Movie Poster
March of the Penguins
Luc Jacquet
80 min.


Penguins have got it rough.

Every year they march some ungodly number of miles across the antarctic ice. They mate. They huddle together in a big group to protect themselves from the cold. Then it gets difficult. An egg is produced. First it sits on the females feet, insulated under a stomach flap from the searing cold. But the females have to return to the ocean to feed. So in a tensely orchestrated ballet, like something out of a bank heist movie, the egg is delicately transferred from the female's feet to the male's feet. If the egg is dropped the liquid insides freeze solid in a matter of seconds, killing the penguin larva and expanding, cracking open the egg. When the transfer is successful the female returns to the ocean to feed for several months. Meanwhile the males huddle together in the perpetual night watching the Aurora Australis, huddling together against the wind and not eating. That's right, the males, barely moving in the cold, eat nothing for months. Eventually the eggs hatch and the females head back, at very nearly the same time. The males cough what's left of their stomachs into the new chicks mouths and wait the last few days for the females. Each set goes back and forth to the ocean collecting food several more times. Then, after spending the whole winter in the middle of the antarctic desert, they return to the ocean to frolick and feast for a few months before starting it all over again.

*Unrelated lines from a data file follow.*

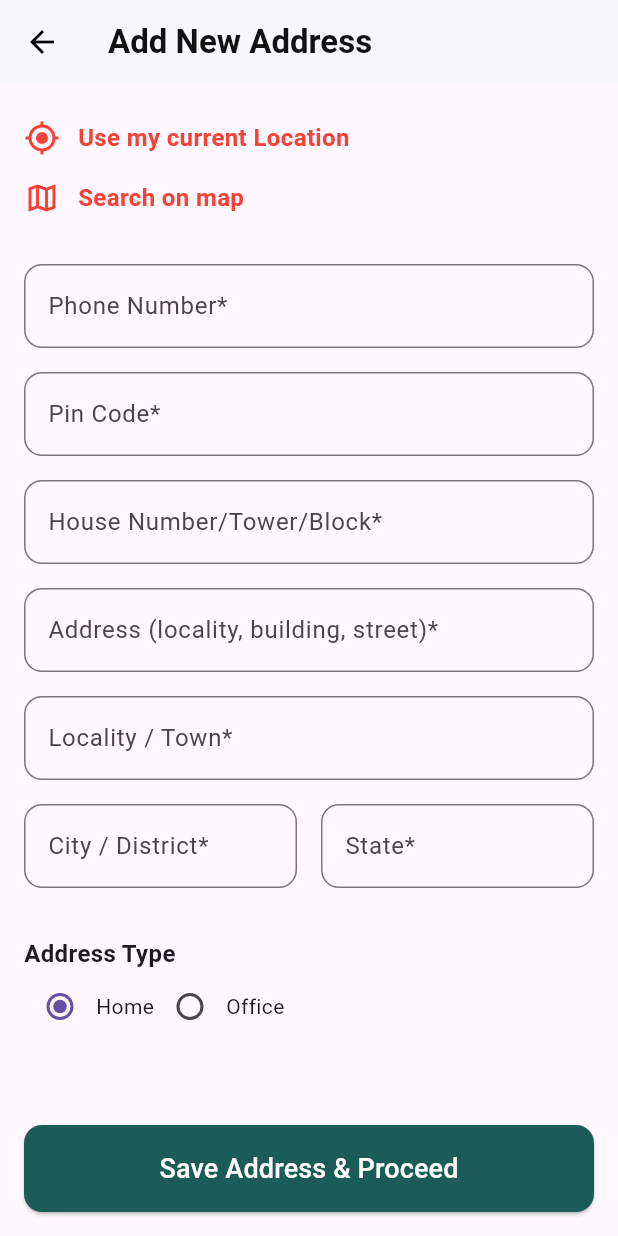
After one commit to MAHESWARI-ROUT/Penta-Restaurant-App, a Flutter app: the AddNewAddressPage screen opened directly, on a phone screen of 412 x 824 dp. The commit adds this screen. Run offline on Flutter 3.47's test engine with Material 3 defaults, Android fonts, the phone set to English and light mode, and no system bars; our stand-ins replace cached_network_image, dio, flutter_html, get, get_storage; accounts and stored records are empty.

Commit message:
addres page added

```diff
--- a/lib/main.dart
+++ b/lib/main.dart
@@ -1,6 +1,7 @@
 import 'package:flutter/material.dart';
 import 'package:get/get.dart';
 import 'package:get_storage/get_storage.dart';
+import 'package:penta_restaurant/controller/auth_controller.dart';
 import 'package:penta_restaurant/controller/favorite_controller.dart';
 import 'package:penta_restaurant/pages/preload_page.dart';
 
@@ -8,6 +9,7 @@ void main() async {
   WidgetsFlutterBinding.ensureInitialized();
   await GetStorage.init();
   Get.put(FavoriteController());
+  Get.put(AuthController());
   runApp(const MyApp());
 }
 
--- /dev/null
+++ b/lib/widgets/add_new_address_page.dart
@@ -0,0 +1,207 @@
+import 'package:flutter/material.dart';
+import 'package:get/get.dart';
+import 'package:penta_restaurant/commons/appcolors.dart';
+
+class AddNewAddressPage extends StatefulWidget {
+  const AddNewAddressPage({super.key});
+
+  @override
+  State<AddNewAddressPage> createState() => _AddNewAddressPageState();
+}
+
+class _AddNewAddressPageState extends State<AddNewAddressPage> {
+  final _formKey = GlobalKey<FormState>();
+
+  final _phoneController = TextEditingController();
+  final _pinCodeController = TextEditingController();
+  final _houseNumberController = TextEditingController();
+  final _addressLineController = TextEditingController();
+  final _localityController = TextEditingController();
+  final _cityController = TextEditingController();
+  final _stateController = TextEditingController();
+  String _addressType = 'Home';
+
+  @override
+  void dispose() {
+    _phoneController.dispose();
+    _pinCodeController.dispose();
+    _houseNumberController.dispose();
+    _addressLineController.dispose();
+    _localityController.dispose();
+    _cityController.dispose();
+    _stateController.dispose();
+    super.dispose();
+  }
+
+  void _saveAddressAndProceed() {
+    if (_formKey.currentState!.validate()) {
+      final fullAddress =
+          '${_houseNumberController.text}, ${_addressLineController.text}, ${_localityController.text}, ${_cityController.text}, ${_stateController.text} - ${_pinCodeController.text}';
+
+      Get.back(
+        result: {'address': fullAddress, 'phone': _phoneController.text},
+      );
+    }
+  }
+
+  @override
+  Widget build(BuildContext context) {
+    return Scaffold(
+      appBar: AppBar(
+        title: Text(
+          'Add New Address',
+          style: TextStyle(color: AppColors.black, fontWeight: FontWeight.bold),
+        ),
+        backgroundColor: Colors.white,
+        elevation: 1,
+        iconTheme: const IconThemeData(color: Colors.black),
+      ),
+      body: SingleChildScrollView(
+        padding: const EdgeInsets.all(16.0),
+        child: Form(
+          key: _formKey,
+          child: Column(
+            crossAxisAlignment: CrossAxisAlignment.start,
+            children: [
+              _buildLocationOption(
+                icon: Icons.my_location,
+                text: 'Use my current Location',
+              ),
+              _buildLocationOption(
+                icon: Icons.map_outlined,
+                text: 'Search on map',
+              ),
+              const SizedBox(height: 24),
+
+              TextFormField(
+                controller: _phoneController,
+                decoration: _buildInputDecoration('Phone Number*'),
+                keyboardType: TextInputType.phone,
+                validator: (value) =>
+                    value!.isEmpty ? 'Please enter a phone number' : null,
+              ),
+              const SizedBox(height: 16),
+              TextFormField(
+                controller: _pinCodeController,
+                decoration: _buildInputDecoration('Pin Code*'),
+                keyboardType: TextInputType.number,
+                validator: (value) =>
+                    value!.isEmpty ? 'Please enter a pin code' : null,
+              ),
+              const SizedBox(height: 16),
+              TextFormField(
+                controller: _houseNumberController,
+                decoration: _buildInputDecoration('House Number/Tower/Block*'),
+                validator: (value) =>
+                    value!.isEmpty ? 'Please enter a house number' : null,
+              ),
+              const SizedBox(height: 16),
+              TextFormField(
+                controller: _addressLineController,
+                decoration: _buildInputDecoration(
+                  'Address (locality, building, street)*',
+                ),
+                validator: (value) =>
+                    value!.isEmpty ? 'Please enter an address' : null,
+              ),
+              const SizedBox(height: 16),
+              TextFormField(
+                controller: _localityController,
+                decoration: _buildInputDecoration('Locality / Town*'),
+                validator: (value) =>
+                    value!.isEmpty ? 'Please enter a locality' : null,
+              ),
+              const SizedBox(height: 16),
+              Row(
+                children: [
+                  Expanded(
+                    child: TextFormField(
+                      controller: _cityController,
+                      decoration: _buildInputDecoration('City / District*'),
+                      validator: (value) =>
+                          value!.isEmpty ? 'Please enter a city' : null,
+                    ),
+                  ),
+                  const SizedBox(width: 16),
+                  Expanded(
+                    child: TextFormField(
+                      controller: _stateController,
+                      decoration: _buildInputDecoration('State*'),
+                      validator: (value) =>
+                          value!.isEmpty ? 'Please enter a state' : null,
+                    ),
+                  ),
+                ],
+              ),
+              const SizedBox(height: 32),
+              const Text(
+                'Address Type',
+                style: TextStyle(fontSize: 16, fontWeight: FontWeight.bold),
+              ),
+              Row(
+                children: [
+                  Radio<String>(
+                    value: 'Home',
+                    groupValue: _addressType,
+                    onChanged: (value) => setState(() => _addressType = value!),
+                  ),
+                  const Text('Home'),
+                  Radio<String>(
+                    value: 'Office',
+                    groupValue: _addressType,
+                    onChanged: (value) => setState(() => _addressType = value!),
+                  ),
+                  const Text('Office'),
+                ],
+              ),
+            ],
+          ),
+        ),
+      ),
+      bottomNavigationBar: Padding(
+        padding: const EdgeInsets.all(16.0),
+        child: ElevatedButton(
+          style: ElevatedButton.styleFrom(
+            backgroundColor: AppColors.darkGreen,
+            padding: const EdgeInsets.symmetric(vertical: 16),
+            shape: RoundedRectangleBorder(
+              borderRadius: BorderRadius.circular(12),
+            ),
+          ),
+          onPressed: _saveAddressAndProceed,
+          child: const Text(
+            'Save Address & Proceed',
+            style: TextStyle(fontSize: 18, color: Colors.white),
+          ),
+        ),
+      ),
+    );
+  }
+
+  Widget _buildLocationOption({required IconData icon, required String text}) {
+    return Padding(
+      padding: const EdgeInsets.symmetric(vertical: 8.0),
+      child: Row(
+        children: [
+          Icon(icon, color: Colors.red),
+          const SizedBox(width: 12),
+          Text(
+            text,
+            style: const TextStyle(
+              color: Colors.red,
+              fontWeight: FontWeight.bold,
+              fontSize: 16,
+            ),
+          ),
+        ],
+      ),
+    );
+  }
+
+  InputDecoration _buildInputDecoration(String label) {
+    return InputDecoration(
+      labelText: label,
+      border: OutlineInputBorder(borderRadius: BorderRadius.circular(12)),
+    );
+  }
+}
```
Also changed, not shown: lib/pages/my_order_page.dart (+98 -16 lines), lib/pages/tabs/cart_page.dart (+69 -113 lines), lib/pages/tabs/home_tab.dart (+4 -6 lines), lib/services/order_service.dart (+18 -17 lines), lib/widgets/address_bottom_sheet.dart (deleted, +0 -72 lines).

That's it. That's the procedure for penguin mating. And people think they've got it rough. But in the animal world, without luxuries like Jagermeister, Red Bull and Tropix Night Club, mating can be a grueling ordeal.

March of the Penguins does a beautiful job of showing this to us. It does a considerably less great job in its explanation. Morgan Freeman does what he does best: Morgan Freeman. The narration he has been given is silly, sometimes humorously, sometimes pointlessly. "We don't know how they find their way," he says. Who does he mean? Does the scientific community not know how they find their way? Do the filmmakers not know how they find their way? Does Morgan Freeman not know? Most of the narration is pointless, as it merely restates what we can already see in the film.

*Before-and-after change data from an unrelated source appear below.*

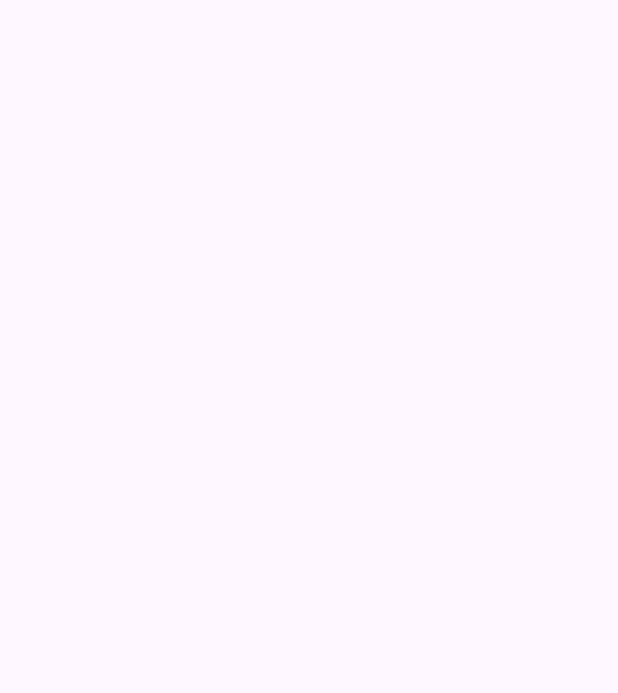
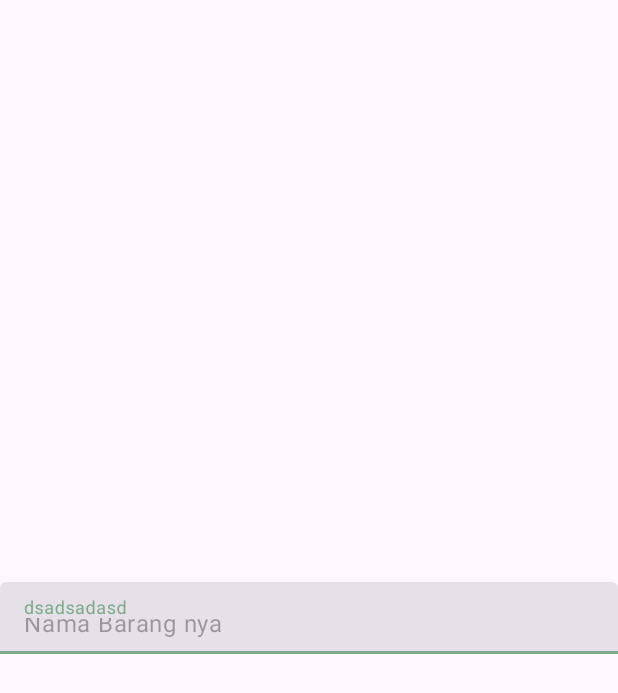
Before and after one commit to alreagon/Inventory-app, an Android app: the RegisterActivity screen opened directly, with no data from a screen before it, on a phone screen of 412 x 824 dp. Before the commit the part shown is empty. Shown: the top 693 px of the screen. Run offline under Robolectric (Android 15) with nearby library versions, the phone set to English and light mode, and no system bars.

Commit message:
Login design, auth

```diff
--- a/app/build.gradle
+++ b/app/build.gradle
@@ -88,4 +88,7 @@ dependencies {
     // Nested Scroll View
     implementation "androidx.legacy:legacy-support-v4:1.0.0"
 
+    // ElasticView
+//    implementation 'com.github.armcha:ElasticView:0.2.0'
+    implementation "com.github.skydoves:elasticviews:2.1.0"
 }
--- a/app/src/main/AndroidManifest.xml
+++ b/app/src/main/AndroidManifest.xml
@@ -19,14 +19,14 @@
         android:theme="@style/Theme.SkripsiehApp"
         tools:targetApi="31">
         <activity
-            android:name=".ui.RegisterActivity"
+            android:name=".ui.register.RegisterActivity"
             android:exported="false">
             <meta-data
                 android:name="android.app.lib_name"
                 android:value="" />
         </activity>
         <activity
-            android:name=".ui.LoginActivity"
+            android:name=".ui.login.LoginActivity"
             android:exported="false">
             <meta-data
                 android:name="android.app.lib_name"
--- a/app/src/main/java/com/zexceed/skripsiehapp/MainActivity.kt
+++ b/app/src/main/java/com/zexceed/skripsiehapp/MainActivity.kt
@@ -2,10 +2,15 @@ package com.zexceed.skripsiehapp
 
 import androidx.appcompat.app.AppCompatActivity
 import android.os.Bundle
+import androidx.core.view.WindowCompat
 
 class MainActivity : AppCompatActivity() {
     override fun onCreate(savedInstanceState: Bundle?) {
         super.onCreate(savedInstanceState)
         setContentView(R.layout.activity_main)
+
+        // Transparent status bar
+        WindowCompat.setDecorFitsSystemWindows(window, false)
+
     }
 }
--- a/app/src/main/java/com/zexceed/skripsiehapp/model/User.kt
+++ b/app/src/main/java/com/zexceed/skripsiehapp/model/User.kt
@@ -8,6 +8,7 @@ data class User(
     val id: String = "",
     val namaUkm: String = "",
     val email: String = "",
+    val password : String = "",
     val listPeminjamanId: ArrayList<String> = arrayListOf(),
     val listInventoryId: ArrayList<String> = arrayListOf()
 ) : Parcelable
--- a/app/src/main/java/com/zexceed/skripsiehapp/ui/LoginActivity.kt
+++ b/app/src/main/java/com/zexceed/skripsiehapp/ui/register/RegisterActivity.kt
@@ -1,12 +1,12 @@
-package com.zexceed.skripsiehapp.ui
+package com.zexceed.skripsiehapp.ui.register
 
 import androidx.appcompat.app.AppCompatActivity
 import android.os.Bundle
 import com.zexceed.skripsiehapp.R
 
-class LoginActivity : AppCompatActivity() {
+class RegisterActivity : AppCompatActivity() {
     override fun onCreate(savedInstanceState: Bundle?) {
         super.onCreate(savedInstanceState)
-        setContentView(R.layout.activity_login)
+        setContentView(R.layout.activity_register)
     }
 }
--- /dev/null
+++ b/app/src/main/java/com/zexceed/skripsiehapp/ui/register/RegisterViewModel.kt
@@ -0,0 +1,4 @@
+package com.zexceed.skripsiehapp.ui.register
+
+class RegisterViewModel {
+}
--- /dev/null
+++ b/app/src/main/res/drawable/selector_password.xml
@@ -0,0 +1,5 @@
+<?xml version="1.0" encoding="utf-8"?>
+<selector xmlns:android="http://schemas.android.com/apk/res/android">
+    <item android:drawable="@drawable/ic_password" android:state_checked="true"/>
+    <item android:drawable="@drawable/ic_password_hidden" android:state_checked="false" />
+</selector>
--- a/app/src/main/res/layout/activity_register.xml
+++ b/app/src/main/res/layout/activity_register.xml
@@ -4,6 +4,21 @@
     xmlns:tools="http://schemas.android.com/tools"
     android:layout_width="match_parent"
     android:layout_height="match_parent"
-    tools:context=".ui.RegisterActivity">
+    tools:context=".ui.register.RegisterActivity">
+
+    <com.google.android.material.textfield.TextInputLayout
+        style="@style/Widget.Material3.TextInputLayout.FilledBox"
+        android:layout_width="match_parent"
+        app:layout_constraintTop_toTopOf="parent"
+        app:layout_constraintBottom_toBottomOf="parent"
+        android:layout_height="wrap_content"
+        android:hint="dsadsadasd">
+
+        <com.google.android.material.textfield.TextInputEditText
+            android:id="@+id/dfkjsah"
+            android:layout_width="match_parent"
+            android:layout_height="48dp"
+            android:hint="@string/nama_barang_nya"/>
+    </com.google.android.material.textfield.TextInputLayout>
 
 </androidx.constraintlayout.widget.ConstraintLayout>
--- a/app/src/main/res/values/themes.xml
+++ b/app/src/main/res/values/themes.xml
@@ -2,17 +2,22 @@
     <!-- Base application theme. -->
     <style name="Theme.SkripsiehApp" parent="Theme.Material3.DayNight.NoActionBar">
         <!-- Primary brand color. -->
-        <item name="colorPrimary">@color/purple_500</item>
-        <item name="colorPrimaryVariant">@color/purple_700</item>
+        <item name="colorPrimary">@color/primary_color_60</item>
+        <item name="colorPrimaryVariant">@color/primary_color_50</item>
         <item name="colorOnPrimary">@color/white</item>
         <!-- Secondary brand color. -->
-        <item name="colorSecondary">@color/teal_200</item>
-        <item name="colorSecondaryVariant">@color/teal_700</item>
+        <item name="colorSecondary">@color/secondary_color_60</item>
+        <item name="colorSecondaryVariant">@color/secondary_color_50</item>
         <item name="colorOnSecondary">@color/black</item>
-        <!-- Status bar color. -->
-        <item name="android:statusBarColor">?attr/colorPrimaryVariant</item>
-        <!-- Customize your theme here. -->
+
+        <!-- Transparent Status Bar. -->
+        <item name="android:windowTranslucentStatus">
+            false
+        </item>
+        <item name="android:statusBarColor">@android:color/transparent</item>
     </style>
+
+
 
 
     <style name="RoundedSquare">
@@ -21,7 +26,18 @@
 
 
 
-<!--    =========== FONT AREA ===========-->
+    <style name="TextInputLayoutPrimary" parent="ThemeOverlay.Material3.TextInputEditText.FilledBox">
+        <item name="boxStrokeColor">@color/font_color_dark</item>
+        <item name="android:textColorHint">@color/font_color_dark</item>
+        <item name="passwordToggleTint">@color/font_color_dark</item>
+
+<!--        style="?attr/textInputFilledStyle"-->
+    </style>
+
+
+
+
+    <!--    =========== FONT AREA ===========-->
 <!--    Font - light-->
     <style name="Light_Body_sm">
         <item name="android:textSize" tools:targetApi="o">12sp</item>
--- a/build.gradle
+++ b/build.gradle
@@ -18,7 +18,7 @@ buildscript {
 }
 
 plugins {
-    id 'com.android.application' version '7.3.1' apply false
-    id 'com.android.library' version '7.3.1' apply false
-    id 'org.jetbrains.kotlin.android' version '1.8.0' apply false
+    id("com.android.application") version '8.0.2' apply false
+    id("com.android.library") version '8.0.2' apply false
+    id("org.jetbrains.kotlin.android") version '1.6.21' apply false
 }
--- a/gradle.properties
+++ b/gradle.properties
@@ -21,3 +21,5 @@ kotlin.code.style=official
 # resources declared in the library itself and none from the library's dependencies,
 # thereby reducing the size of the R class for that library
 android.nonTransitiveRClass=true
+android.defaults.buildfeatures.buildconfig=true
+android.nonFinalResIds=false
```
Also changed, not shown: app/src/main/java/com/zexceed/skripsiehapp/repository/UserRepository.kt (+34 -31 lines), app/src/main/java/com/zexceed/skripsiehapp/ui/RegisterActivity.kt (deleted, +0 -12 lines), app/src/main/java/com/zexceed/skripsiehapp/ui/login/LoginActivity.kt (added, +76 -0 lines), app/src/main/java/com/zexceed/skripsiehapp/ui/login/LoginViewModel.kt (added, +11 -0 lines), app/src/main/res/drawable-v24/button_round.xml (added, +9 -0 lines), app/src/main/res/drawable/background_gradient.xml (added, +11 -0 lines), app/src/main/res/drawable/logo_gradient.xml (added, +15 -0 lines), app/src/main/res/layout/activity_login.xml (+81 -3 lines), app/src/main/res/drawable/ic_login_hd.png (added), gradle/wrapper/gradle-wrapper.properties.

Now, the film isn't fantastic. That it is several steps above the average television nature documentary is due to the big screen and the eminently photogenic nature of the penguin, it has nothing to do with being exceptionally well made. But if you like penguins, or if the thought of penguin sex titillates you (there is a very brief scene of penguin hardcore, but there are plentiful shots of penguin butt holes to keep you interested), or if, for some reason, you like Morgan Freeman, then March of the Penguins is the movie for you. If not, then it is thankful for you that the vast majority of commercially produced films do not.

Pat Jackson